_Exercise prompt_
Once the pictures have been set aside, copy every remaining entry exactly.

(Dataset items)
⁂

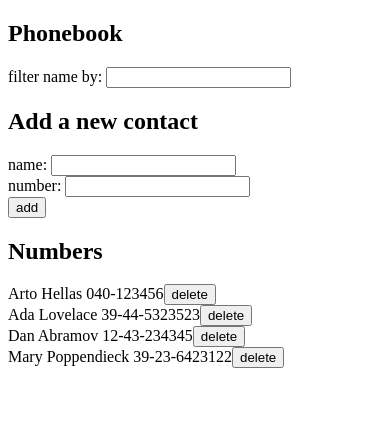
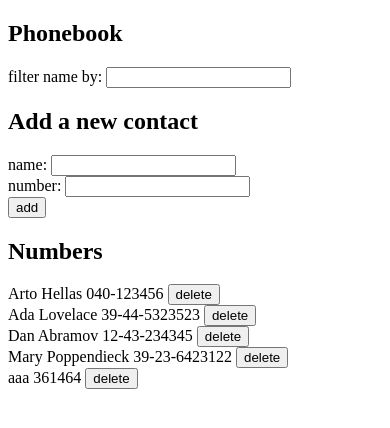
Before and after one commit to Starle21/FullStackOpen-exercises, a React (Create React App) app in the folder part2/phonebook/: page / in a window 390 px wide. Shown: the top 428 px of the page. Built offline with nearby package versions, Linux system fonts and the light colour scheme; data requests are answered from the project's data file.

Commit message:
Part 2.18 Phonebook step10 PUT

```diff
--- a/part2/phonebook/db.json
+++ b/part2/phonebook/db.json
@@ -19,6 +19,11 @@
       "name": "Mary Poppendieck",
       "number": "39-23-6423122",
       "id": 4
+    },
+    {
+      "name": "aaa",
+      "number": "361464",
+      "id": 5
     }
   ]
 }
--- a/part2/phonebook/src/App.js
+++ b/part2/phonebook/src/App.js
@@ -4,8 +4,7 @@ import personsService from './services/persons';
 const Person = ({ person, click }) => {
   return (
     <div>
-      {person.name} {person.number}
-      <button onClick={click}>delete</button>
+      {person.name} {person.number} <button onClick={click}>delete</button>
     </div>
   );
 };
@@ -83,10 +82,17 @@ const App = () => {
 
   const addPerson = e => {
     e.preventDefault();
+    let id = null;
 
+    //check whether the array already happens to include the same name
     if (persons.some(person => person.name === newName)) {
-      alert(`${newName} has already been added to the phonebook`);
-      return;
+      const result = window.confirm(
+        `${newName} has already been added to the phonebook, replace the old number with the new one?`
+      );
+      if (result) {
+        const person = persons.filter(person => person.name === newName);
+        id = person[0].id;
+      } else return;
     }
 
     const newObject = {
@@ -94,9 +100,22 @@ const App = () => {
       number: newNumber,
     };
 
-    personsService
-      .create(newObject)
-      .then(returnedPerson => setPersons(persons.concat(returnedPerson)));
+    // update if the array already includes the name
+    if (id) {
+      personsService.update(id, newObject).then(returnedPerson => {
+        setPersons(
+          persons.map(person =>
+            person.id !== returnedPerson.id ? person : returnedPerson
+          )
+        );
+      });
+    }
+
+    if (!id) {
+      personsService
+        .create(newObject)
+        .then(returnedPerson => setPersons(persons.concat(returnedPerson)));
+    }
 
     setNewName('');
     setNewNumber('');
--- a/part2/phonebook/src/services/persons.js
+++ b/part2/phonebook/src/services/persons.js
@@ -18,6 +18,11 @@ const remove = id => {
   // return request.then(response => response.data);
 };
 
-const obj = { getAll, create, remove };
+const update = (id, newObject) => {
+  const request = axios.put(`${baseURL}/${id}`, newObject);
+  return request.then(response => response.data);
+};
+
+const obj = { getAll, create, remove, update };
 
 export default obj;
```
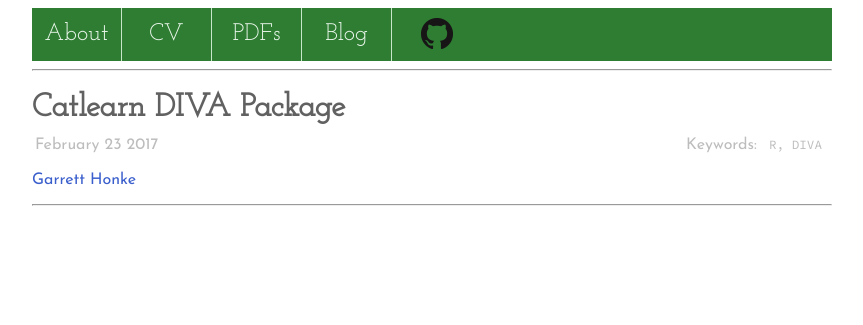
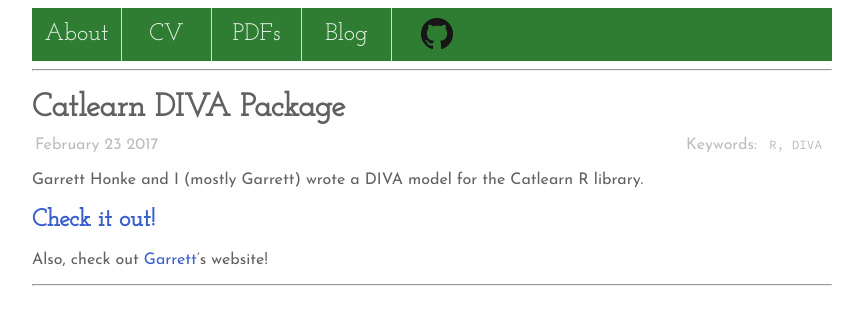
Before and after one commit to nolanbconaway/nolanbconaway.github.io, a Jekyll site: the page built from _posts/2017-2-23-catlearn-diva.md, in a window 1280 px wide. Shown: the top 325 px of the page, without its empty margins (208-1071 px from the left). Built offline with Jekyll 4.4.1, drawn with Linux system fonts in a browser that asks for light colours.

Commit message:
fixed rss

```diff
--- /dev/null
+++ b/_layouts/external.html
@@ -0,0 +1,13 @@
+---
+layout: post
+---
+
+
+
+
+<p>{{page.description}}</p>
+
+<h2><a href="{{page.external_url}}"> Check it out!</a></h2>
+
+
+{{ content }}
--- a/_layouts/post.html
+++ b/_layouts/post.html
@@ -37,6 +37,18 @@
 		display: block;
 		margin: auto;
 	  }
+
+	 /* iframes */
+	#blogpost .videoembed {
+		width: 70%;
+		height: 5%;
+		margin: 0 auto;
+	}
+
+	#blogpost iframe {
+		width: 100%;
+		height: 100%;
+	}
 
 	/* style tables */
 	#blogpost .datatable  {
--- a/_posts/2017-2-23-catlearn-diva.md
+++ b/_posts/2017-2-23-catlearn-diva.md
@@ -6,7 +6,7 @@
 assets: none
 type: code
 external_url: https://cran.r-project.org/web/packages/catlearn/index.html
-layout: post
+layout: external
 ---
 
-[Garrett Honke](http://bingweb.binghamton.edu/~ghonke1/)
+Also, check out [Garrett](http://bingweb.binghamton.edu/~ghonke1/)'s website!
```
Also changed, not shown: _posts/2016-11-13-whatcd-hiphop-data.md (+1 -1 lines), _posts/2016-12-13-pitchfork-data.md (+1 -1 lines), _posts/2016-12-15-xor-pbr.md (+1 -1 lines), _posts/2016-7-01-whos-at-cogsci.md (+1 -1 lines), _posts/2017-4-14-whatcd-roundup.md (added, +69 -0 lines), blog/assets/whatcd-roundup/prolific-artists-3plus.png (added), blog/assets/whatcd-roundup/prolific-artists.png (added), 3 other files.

⁂

_Response to this task_
Before and after one commit to Starle21/FullStackOpen-exercises, a React (Create React App) app in the folder part2/phonebook/: page / in a window 390 px wide. Shown: the top 428 px of the page. Built offline with nearby package versions, Linux system fonts and the light colour scheme; data requests are answered from the project's data file.

Commit message:
Part 2.18 Phonebook step10 PUT

```diff
--- a/part2/phonebook/db.json
+++ b/part2/phonebook/db.json
@@ -19,6 +19,11 @@
       "name": "Mary Poppendieck",
       "number": "39-23-6423122",
       "id": 4
+    },
+    {
+      "name": "aaa",
+      "number": "361464",
+      "id": 5
     }
   ]
 }
--- a/part2/phonebook/src/App.js
+++ b/part2/phonebook/src/App.js
@@ -4,8 +4,7 @@ import personsService from './services/persons';
 const Person = ({ person, click }) => {
   return (
     <div>
-      {person.name} {person.number}
-      <button onClick={click}>delete</button>
+      {person.name} {person.number} <button onClick={click}>delete</button>
     </div>
   );
 };
@@ -83,10 +82,17 @@ const App = () => {
 
   const addPerson = e => {
     e.preventDefault();
+    let id = null;
 
+    //check whether the array already happens to include the same name
     if (persons.some(person => person.name === newName)) {
-      alert(`${newName} has already been added to the phonebook`);
-      return;
+      const result = window.confirm(
+        `${newName} has already been added to the phonebook, replace the old number with the new one?`
+      );
+      if (result) {
+        const person = persons.filter(person => person.name === newName);
+        id = person[0].id;
+      } else return;
     }
 
     const newObject = {
@@ -94,9 +100,22 @@ const App = () => {
       number: newNumber,
     };
 
-    personsService
-      .create(newObject)
-      .then(returnedPerson => setPersons(persons.concat(returnedPerson)));
+    // update if the array already includes the name
+    if (id) {
+      personsService.update(id, newObject).then(returnedPerson => {
+        setPersons(
+          persons.map(person =>
+            person.id !== returnedPerson.id ? person : returnedPerson
+          )
+        );
+      });
+    }
+
+    if (!id) {
+      personsService
+        .create(newObject)
+        .then(returnedPerson => setPersons(persons.concat(returnedPerson)));
+    }
 
     setNewName('');
     setNewNumber('');
--- a/part2/phonebook/src/services/persons.js
+++ b/part2/phonebook/src/services/persons.js
@@ -18,6 +18,11 @@ const remove = id => {
   // return request.then(response => response.data);
 };
 
-const obj = { getAll, create, remove };
+const update = (id, newObject) => {
+  const request = axios.put(`${baseURL}/${id}`, newObject);
+  return request.then(response => response.data);
+};
+
+const obj = { getAll, create, remove, update };
 
 export default obj;
```
Before and after one commit to nolanbconaway/nolanbconaway.github.io, a Jekyll site: the page built from _posts/2017-2-23-catlearn-diva.md, in a window 1280 px wide. Shown: the top 325 px of the page, without its empty margins (208-1071 px from the left). Built offline with Jekyll 4.4.1, drawn with Linux system fonts in a browser that asks for light colours.

Commit message:
fixed rss

```diff
--- /dev/null
+++ b/_layouts/external.html
@@ -0,0 +1,13 @@
+---
+layout: post
+---
+
+
+
+
+<p>{{page.description}}</p>
+
+<h2><a href="{{page.external_url}}"> Check it out!</a></h2>
+
+
+{{ content }}
--- a/_layouts/post.html
+++ b/_layouts/post.html
@@ -37,6 +37,18 @@
 		display: block;
 		margin: auto;
 	  }
+
+	 /* iframes */
+	#blogpost .videoembed {
+		width: 70%;
+		height: 5%;
+		margin: 0 auto;
+	}
+
+	#blogpost iframe {
+		width: 100%;
+		height: 100%;
+	}
 
 	/* style tables */
 	#blogpost .datatable  {
--- a/_posts/2017-2-23-catlearn-diva.md
+++ b/_posts/2017-2-23-catlearn-diva.md
@@ -6,7 +6,7 @@
 assets: none
 type: code
 external_url: https://cran.r-project.org/web/packages/catlearn/index.html
-layout: post
+layout: external
 ---
 
-[Garrett Honke](http://bingweb.binghamton.edu/~ghonke1/)
+Also, check out [Garrett](http://bingweb.binghamton.edu/~ghonke1/)'s website!
```
Also changed, not shown: _posts/2016-11-13-whatcd-hiphop-data.md (+1 -1 lines), _posts/2016-12-13-pitchfork-data.md (+1 -1 lines), _posts/2016-12-15-xor-pbr.md (+1 -1 lines), _posts/2016-7-01-whos-at-cogsci.md (+1 -1 lines), _posts/2017-4-14-whatcd-roundup.md (added, +69 -0 lines), blog/assets/whatcd-roundup/prolific-artists-3plus.png (added), blog/assets/whatcd-roundup/prolific-artists.png (added), 3 other files.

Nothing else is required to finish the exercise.